» **Task directions**:
Where a line holds the word "changed", copy it from the records.
◇ ◇ ◇
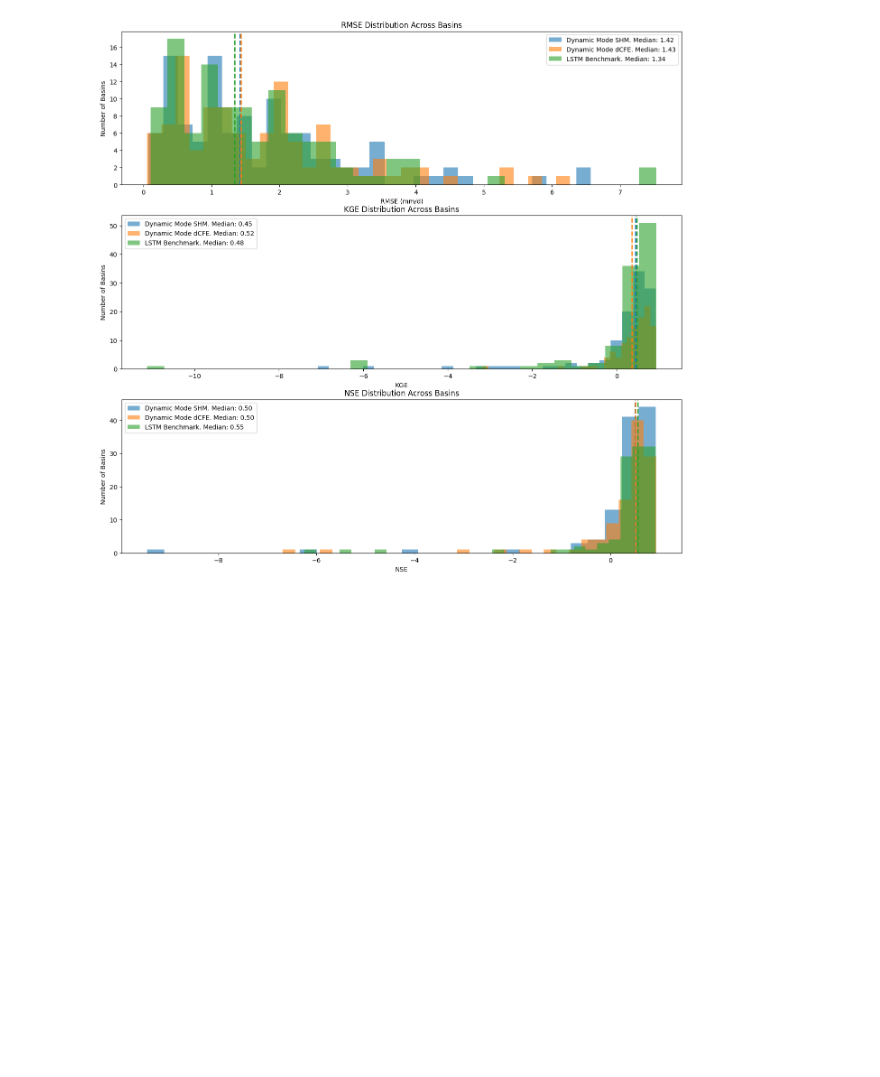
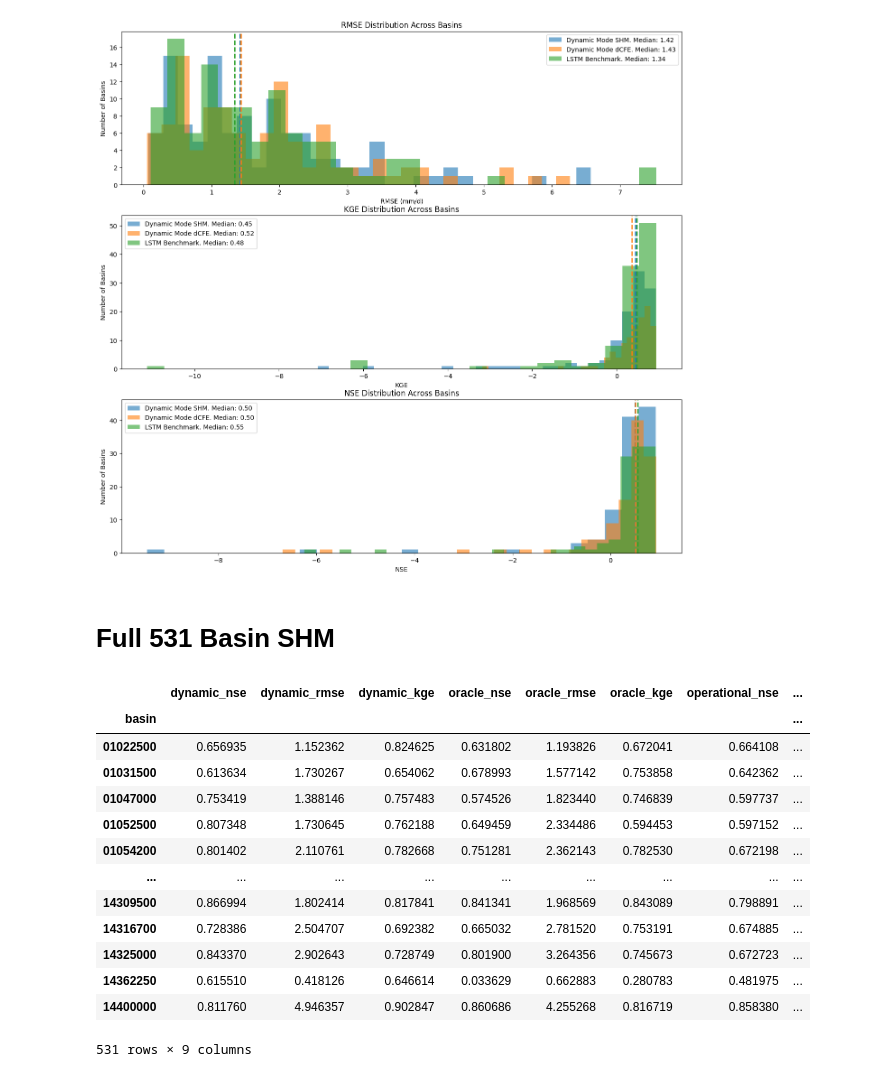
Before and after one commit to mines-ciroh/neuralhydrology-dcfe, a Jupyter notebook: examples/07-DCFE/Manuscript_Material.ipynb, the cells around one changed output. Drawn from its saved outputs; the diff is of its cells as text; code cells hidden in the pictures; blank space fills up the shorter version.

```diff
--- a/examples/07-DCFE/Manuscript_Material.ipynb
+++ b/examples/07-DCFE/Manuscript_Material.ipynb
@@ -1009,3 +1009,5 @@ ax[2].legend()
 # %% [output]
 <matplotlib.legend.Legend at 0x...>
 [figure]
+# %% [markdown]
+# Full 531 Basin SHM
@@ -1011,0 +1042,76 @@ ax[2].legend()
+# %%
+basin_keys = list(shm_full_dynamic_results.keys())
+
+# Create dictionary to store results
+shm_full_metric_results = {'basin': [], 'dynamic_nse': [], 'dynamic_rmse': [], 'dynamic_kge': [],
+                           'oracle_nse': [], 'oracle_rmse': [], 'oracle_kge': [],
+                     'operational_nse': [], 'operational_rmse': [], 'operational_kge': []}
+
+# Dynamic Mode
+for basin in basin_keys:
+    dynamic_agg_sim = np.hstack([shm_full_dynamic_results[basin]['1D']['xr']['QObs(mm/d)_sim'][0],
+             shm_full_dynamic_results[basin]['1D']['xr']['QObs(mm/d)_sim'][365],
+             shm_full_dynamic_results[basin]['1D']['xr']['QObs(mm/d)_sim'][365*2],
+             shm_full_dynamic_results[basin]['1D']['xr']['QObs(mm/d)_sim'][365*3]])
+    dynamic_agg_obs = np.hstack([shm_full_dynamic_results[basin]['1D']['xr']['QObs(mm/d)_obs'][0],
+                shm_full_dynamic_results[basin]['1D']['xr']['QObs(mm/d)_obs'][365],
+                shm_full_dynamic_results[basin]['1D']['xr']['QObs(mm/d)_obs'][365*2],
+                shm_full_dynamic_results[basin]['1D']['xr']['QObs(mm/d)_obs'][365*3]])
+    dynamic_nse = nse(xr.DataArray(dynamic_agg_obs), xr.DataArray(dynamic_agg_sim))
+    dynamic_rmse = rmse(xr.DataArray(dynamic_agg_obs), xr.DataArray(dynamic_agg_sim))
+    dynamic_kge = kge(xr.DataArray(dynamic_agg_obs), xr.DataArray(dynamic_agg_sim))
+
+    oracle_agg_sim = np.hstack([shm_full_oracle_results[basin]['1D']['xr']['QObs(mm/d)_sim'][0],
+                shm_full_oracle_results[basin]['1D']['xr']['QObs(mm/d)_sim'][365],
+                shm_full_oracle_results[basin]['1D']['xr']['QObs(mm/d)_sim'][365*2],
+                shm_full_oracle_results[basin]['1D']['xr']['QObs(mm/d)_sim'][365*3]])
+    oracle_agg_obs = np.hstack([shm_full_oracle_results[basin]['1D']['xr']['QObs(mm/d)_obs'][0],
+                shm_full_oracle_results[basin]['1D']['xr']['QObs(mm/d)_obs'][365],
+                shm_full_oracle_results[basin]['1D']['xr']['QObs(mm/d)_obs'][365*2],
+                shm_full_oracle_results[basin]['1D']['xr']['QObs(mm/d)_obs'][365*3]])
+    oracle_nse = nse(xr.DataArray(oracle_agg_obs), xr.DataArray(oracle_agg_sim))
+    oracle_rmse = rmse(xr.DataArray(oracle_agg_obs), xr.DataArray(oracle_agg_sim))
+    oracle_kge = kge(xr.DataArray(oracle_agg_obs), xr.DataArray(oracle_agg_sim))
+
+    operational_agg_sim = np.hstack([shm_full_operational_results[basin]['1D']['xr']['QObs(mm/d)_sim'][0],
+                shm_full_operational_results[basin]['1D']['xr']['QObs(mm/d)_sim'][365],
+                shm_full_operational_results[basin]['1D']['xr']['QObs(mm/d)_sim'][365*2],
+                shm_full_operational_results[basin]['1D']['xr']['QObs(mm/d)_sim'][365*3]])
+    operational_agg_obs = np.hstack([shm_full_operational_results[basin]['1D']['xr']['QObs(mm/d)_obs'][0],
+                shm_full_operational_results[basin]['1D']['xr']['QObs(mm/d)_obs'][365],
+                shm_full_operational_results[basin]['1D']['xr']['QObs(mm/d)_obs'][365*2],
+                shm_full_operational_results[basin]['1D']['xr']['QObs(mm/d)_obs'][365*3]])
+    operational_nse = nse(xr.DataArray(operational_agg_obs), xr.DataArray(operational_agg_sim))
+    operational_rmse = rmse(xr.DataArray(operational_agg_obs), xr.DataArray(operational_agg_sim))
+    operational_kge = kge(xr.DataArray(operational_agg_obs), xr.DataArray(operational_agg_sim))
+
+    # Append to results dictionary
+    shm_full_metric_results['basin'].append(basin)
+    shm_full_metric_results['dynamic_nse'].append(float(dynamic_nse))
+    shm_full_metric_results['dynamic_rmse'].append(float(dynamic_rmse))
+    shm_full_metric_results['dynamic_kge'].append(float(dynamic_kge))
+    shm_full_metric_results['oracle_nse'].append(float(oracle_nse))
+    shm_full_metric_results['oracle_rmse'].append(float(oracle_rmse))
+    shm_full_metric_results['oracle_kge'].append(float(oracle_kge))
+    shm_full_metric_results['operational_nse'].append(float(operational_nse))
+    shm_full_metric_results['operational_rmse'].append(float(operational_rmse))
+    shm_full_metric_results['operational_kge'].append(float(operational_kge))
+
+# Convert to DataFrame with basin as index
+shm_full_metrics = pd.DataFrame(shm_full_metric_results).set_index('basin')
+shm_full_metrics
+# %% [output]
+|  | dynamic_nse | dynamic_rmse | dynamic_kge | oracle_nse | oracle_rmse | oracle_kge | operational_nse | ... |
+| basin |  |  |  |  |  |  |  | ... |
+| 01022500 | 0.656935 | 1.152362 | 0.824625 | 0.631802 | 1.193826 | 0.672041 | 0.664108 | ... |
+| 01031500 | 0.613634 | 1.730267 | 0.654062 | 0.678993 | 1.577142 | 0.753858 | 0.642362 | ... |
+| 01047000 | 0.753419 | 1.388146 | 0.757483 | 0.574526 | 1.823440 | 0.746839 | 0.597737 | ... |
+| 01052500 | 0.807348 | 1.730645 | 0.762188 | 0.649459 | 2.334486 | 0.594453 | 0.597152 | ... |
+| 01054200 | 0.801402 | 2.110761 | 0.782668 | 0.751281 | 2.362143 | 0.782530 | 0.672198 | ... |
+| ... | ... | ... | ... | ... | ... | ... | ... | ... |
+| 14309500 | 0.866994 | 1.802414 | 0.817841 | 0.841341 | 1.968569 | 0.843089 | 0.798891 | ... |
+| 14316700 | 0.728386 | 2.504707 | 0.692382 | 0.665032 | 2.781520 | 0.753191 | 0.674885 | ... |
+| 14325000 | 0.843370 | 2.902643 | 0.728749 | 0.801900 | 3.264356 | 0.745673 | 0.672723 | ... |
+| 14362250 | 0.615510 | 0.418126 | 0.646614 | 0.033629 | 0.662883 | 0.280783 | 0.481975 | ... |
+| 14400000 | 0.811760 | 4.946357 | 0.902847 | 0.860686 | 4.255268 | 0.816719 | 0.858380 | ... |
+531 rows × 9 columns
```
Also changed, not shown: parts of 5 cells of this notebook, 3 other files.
◇ ◇ ◇
» **Solution**:
Before and after one commit to mines-ciroh/neuralhydrology-dcfe, a Jupyter notebook: examples/07-DCFE/Manuscript_Material.ipynb, the cells around one changed output. Drawn from its saved outputs; the diff is of its cells as text; code cells hidden in the pictures; blank space fills up the shorter version.
Also changed, not shown: parts of 5 cells of this notebook, 3 other files.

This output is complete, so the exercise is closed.